[Revision comparison data]
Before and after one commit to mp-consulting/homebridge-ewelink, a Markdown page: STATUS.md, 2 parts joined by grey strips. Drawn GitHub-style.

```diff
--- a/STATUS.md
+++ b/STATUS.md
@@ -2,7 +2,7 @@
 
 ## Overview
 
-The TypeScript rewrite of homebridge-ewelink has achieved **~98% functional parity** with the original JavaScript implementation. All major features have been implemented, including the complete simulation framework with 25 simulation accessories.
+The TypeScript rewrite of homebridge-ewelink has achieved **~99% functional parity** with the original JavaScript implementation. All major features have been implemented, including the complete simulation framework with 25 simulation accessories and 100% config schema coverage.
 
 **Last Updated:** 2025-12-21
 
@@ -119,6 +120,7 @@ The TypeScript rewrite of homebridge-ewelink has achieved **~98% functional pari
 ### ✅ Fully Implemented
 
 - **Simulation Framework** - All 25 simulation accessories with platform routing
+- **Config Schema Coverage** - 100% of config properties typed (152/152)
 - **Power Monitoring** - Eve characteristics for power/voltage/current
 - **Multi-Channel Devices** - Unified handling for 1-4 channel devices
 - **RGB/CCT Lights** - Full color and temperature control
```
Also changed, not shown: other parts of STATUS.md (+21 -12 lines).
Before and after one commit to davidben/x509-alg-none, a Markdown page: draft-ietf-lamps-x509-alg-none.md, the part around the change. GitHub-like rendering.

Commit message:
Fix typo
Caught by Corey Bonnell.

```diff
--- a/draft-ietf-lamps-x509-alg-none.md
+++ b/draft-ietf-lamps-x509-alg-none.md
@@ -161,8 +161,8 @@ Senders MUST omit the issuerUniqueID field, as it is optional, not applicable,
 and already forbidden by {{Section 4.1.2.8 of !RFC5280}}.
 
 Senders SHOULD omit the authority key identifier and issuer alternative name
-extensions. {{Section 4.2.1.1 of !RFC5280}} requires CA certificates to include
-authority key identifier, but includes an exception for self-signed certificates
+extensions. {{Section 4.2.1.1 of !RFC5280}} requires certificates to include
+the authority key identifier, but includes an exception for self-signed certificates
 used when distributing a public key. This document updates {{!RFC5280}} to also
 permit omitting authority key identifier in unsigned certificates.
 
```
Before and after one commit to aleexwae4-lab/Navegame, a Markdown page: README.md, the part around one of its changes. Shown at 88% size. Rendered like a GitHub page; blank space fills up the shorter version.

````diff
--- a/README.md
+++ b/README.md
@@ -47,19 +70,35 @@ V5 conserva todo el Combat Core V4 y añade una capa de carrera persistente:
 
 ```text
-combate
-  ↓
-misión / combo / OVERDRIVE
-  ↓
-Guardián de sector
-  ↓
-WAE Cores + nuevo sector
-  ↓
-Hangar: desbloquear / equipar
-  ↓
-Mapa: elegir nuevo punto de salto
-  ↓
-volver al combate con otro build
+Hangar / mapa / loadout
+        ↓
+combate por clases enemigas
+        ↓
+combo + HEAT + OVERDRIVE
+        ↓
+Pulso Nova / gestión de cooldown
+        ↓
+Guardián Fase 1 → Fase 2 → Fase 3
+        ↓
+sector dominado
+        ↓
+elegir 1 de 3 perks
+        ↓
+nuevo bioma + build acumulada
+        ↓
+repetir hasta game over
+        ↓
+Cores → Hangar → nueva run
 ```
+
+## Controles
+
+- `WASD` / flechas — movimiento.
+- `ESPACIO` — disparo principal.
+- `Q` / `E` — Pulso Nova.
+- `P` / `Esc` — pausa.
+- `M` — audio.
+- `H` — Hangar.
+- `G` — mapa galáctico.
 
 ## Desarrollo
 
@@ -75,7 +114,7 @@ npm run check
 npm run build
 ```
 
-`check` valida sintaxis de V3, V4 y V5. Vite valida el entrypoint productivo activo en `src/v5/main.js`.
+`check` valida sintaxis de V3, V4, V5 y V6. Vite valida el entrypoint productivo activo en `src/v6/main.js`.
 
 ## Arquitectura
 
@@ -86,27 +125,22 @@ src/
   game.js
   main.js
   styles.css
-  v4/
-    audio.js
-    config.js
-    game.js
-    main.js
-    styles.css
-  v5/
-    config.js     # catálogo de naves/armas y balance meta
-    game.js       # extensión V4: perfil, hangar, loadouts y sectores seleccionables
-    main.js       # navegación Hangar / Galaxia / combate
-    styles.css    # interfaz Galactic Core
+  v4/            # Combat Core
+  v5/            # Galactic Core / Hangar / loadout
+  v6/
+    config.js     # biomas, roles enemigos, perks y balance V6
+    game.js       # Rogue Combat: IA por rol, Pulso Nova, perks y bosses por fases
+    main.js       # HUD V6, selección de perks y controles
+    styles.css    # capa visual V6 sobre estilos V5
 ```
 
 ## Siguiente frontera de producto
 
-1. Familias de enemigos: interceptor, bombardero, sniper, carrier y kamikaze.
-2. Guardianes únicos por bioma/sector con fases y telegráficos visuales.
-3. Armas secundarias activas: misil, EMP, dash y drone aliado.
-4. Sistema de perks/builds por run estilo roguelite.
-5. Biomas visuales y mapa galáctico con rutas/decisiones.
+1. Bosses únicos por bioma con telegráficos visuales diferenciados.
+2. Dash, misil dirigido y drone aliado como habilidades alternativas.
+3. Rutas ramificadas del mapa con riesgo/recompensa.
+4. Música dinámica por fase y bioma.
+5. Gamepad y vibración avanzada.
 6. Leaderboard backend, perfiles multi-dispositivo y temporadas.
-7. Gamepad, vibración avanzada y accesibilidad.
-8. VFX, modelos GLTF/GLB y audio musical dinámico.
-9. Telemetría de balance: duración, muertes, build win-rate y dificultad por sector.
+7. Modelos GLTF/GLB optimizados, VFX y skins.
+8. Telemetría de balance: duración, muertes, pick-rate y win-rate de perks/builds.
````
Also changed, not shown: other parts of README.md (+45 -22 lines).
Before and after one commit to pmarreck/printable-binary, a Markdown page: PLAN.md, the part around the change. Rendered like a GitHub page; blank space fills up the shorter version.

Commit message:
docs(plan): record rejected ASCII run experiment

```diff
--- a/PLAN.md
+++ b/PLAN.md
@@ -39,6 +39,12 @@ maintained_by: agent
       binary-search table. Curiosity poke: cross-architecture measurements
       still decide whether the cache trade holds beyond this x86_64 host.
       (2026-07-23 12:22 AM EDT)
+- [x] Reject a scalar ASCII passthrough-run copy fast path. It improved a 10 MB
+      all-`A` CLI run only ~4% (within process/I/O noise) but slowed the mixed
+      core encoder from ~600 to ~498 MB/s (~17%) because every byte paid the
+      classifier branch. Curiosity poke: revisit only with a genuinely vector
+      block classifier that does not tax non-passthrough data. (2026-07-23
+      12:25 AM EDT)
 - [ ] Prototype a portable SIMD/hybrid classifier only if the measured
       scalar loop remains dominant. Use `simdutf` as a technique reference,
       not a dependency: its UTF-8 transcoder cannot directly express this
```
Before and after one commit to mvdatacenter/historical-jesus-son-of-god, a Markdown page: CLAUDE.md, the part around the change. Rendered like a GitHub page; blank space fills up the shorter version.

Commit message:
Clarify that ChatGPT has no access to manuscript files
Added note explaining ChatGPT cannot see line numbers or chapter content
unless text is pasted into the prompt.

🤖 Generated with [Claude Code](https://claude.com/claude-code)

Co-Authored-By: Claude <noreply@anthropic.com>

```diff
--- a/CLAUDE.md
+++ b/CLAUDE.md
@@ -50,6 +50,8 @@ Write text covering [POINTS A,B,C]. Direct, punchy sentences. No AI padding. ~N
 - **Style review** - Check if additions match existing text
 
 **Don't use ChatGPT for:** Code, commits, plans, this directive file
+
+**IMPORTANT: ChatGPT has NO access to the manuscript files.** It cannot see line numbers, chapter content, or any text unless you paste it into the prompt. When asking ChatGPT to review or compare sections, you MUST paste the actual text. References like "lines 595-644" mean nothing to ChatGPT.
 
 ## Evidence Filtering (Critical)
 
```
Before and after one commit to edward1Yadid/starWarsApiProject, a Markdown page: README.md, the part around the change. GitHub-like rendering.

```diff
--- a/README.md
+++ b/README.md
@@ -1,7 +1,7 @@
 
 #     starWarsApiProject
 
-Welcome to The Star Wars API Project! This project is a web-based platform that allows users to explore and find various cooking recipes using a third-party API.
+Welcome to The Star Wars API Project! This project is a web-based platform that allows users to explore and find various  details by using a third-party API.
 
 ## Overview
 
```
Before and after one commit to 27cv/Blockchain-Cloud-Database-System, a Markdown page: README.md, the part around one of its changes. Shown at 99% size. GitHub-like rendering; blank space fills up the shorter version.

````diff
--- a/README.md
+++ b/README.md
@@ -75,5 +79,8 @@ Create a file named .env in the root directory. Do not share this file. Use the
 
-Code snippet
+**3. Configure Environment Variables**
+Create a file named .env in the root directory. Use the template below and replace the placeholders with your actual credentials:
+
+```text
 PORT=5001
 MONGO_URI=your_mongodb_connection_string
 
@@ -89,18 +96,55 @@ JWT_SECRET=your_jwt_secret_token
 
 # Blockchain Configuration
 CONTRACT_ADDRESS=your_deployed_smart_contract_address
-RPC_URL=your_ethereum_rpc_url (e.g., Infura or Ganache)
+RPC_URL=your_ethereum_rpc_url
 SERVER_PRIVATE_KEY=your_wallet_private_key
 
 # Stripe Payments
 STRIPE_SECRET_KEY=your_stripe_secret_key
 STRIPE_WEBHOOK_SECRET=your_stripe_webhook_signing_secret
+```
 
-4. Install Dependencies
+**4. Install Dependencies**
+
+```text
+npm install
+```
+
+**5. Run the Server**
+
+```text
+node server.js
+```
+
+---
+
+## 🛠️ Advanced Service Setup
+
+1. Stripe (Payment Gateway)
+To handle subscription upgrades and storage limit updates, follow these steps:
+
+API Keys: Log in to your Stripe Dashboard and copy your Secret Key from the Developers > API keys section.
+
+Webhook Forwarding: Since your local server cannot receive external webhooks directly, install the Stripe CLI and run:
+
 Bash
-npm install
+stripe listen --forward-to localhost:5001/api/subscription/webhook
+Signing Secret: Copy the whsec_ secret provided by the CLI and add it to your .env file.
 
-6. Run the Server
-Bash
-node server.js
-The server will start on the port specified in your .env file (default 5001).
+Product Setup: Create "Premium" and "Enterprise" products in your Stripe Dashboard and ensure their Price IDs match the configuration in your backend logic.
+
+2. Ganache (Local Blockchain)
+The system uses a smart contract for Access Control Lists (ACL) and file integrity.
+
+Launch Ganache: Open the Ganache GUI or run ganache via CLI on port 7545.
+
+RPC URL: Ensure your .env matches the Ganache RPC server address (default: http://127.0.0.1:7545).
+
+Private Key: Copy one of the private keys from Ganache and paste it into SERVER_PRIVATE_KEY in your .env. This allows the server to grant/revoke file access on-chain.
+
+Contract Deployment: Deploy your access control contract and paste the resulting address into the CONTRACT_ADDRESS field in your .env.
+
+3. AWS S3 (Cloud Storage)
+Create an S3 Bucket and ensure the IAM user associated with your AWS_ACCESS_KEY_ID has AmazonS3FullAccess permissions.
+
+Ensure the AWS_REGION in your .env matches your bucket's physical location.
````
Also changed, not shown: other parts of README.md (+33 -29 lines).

_What is needed:_ Pick out, from the lines above, every one that contains the string "Markdown".

_Written reply:_
Before and after one commit to mp-consulting/homebridge-ewelink, a Markdown page: STATUS.md, 2 parts joined by grey strips. Drawn GitHub-style.
Before and after one commit to davidben/x509-alg-none, a Markdown page: draft-ietf-lamps-x509-alg-none.md, the part around the change. GitHub-like rendering.
Before and after one commit to aleexwae4-lab/Navegame, a Markdown page: README.md, the part around one of its changes. Shown at 88% size. Rendered like a GitHub page; blank space fills up the shorter version.
Before and after one commit to pmarreck/printable-binary, a Markdown page: PLAN.md, the part around the change. Rendered like a GitHub page; blank space fills up the shorter version.
Before and after one commit to mvdatacenter/historical-jesus-son-of-god, a Markdown page: CLAUDE.md, the part around the change. Rendered like a GitHub page; blank space fills up the shorter version.
Before and after one commit to edward1Yadid/starWarsApiProject, a Markdown page: README.md, the part around the change. GitHub-like rendering.
Before and after one commit to 27cv/Blockchain-Cloud-Database-System, a Markdown page: README.md, the part around one of its changes. Shown at 99% size. GitHub-like rendering; blank space fills up the shorter version.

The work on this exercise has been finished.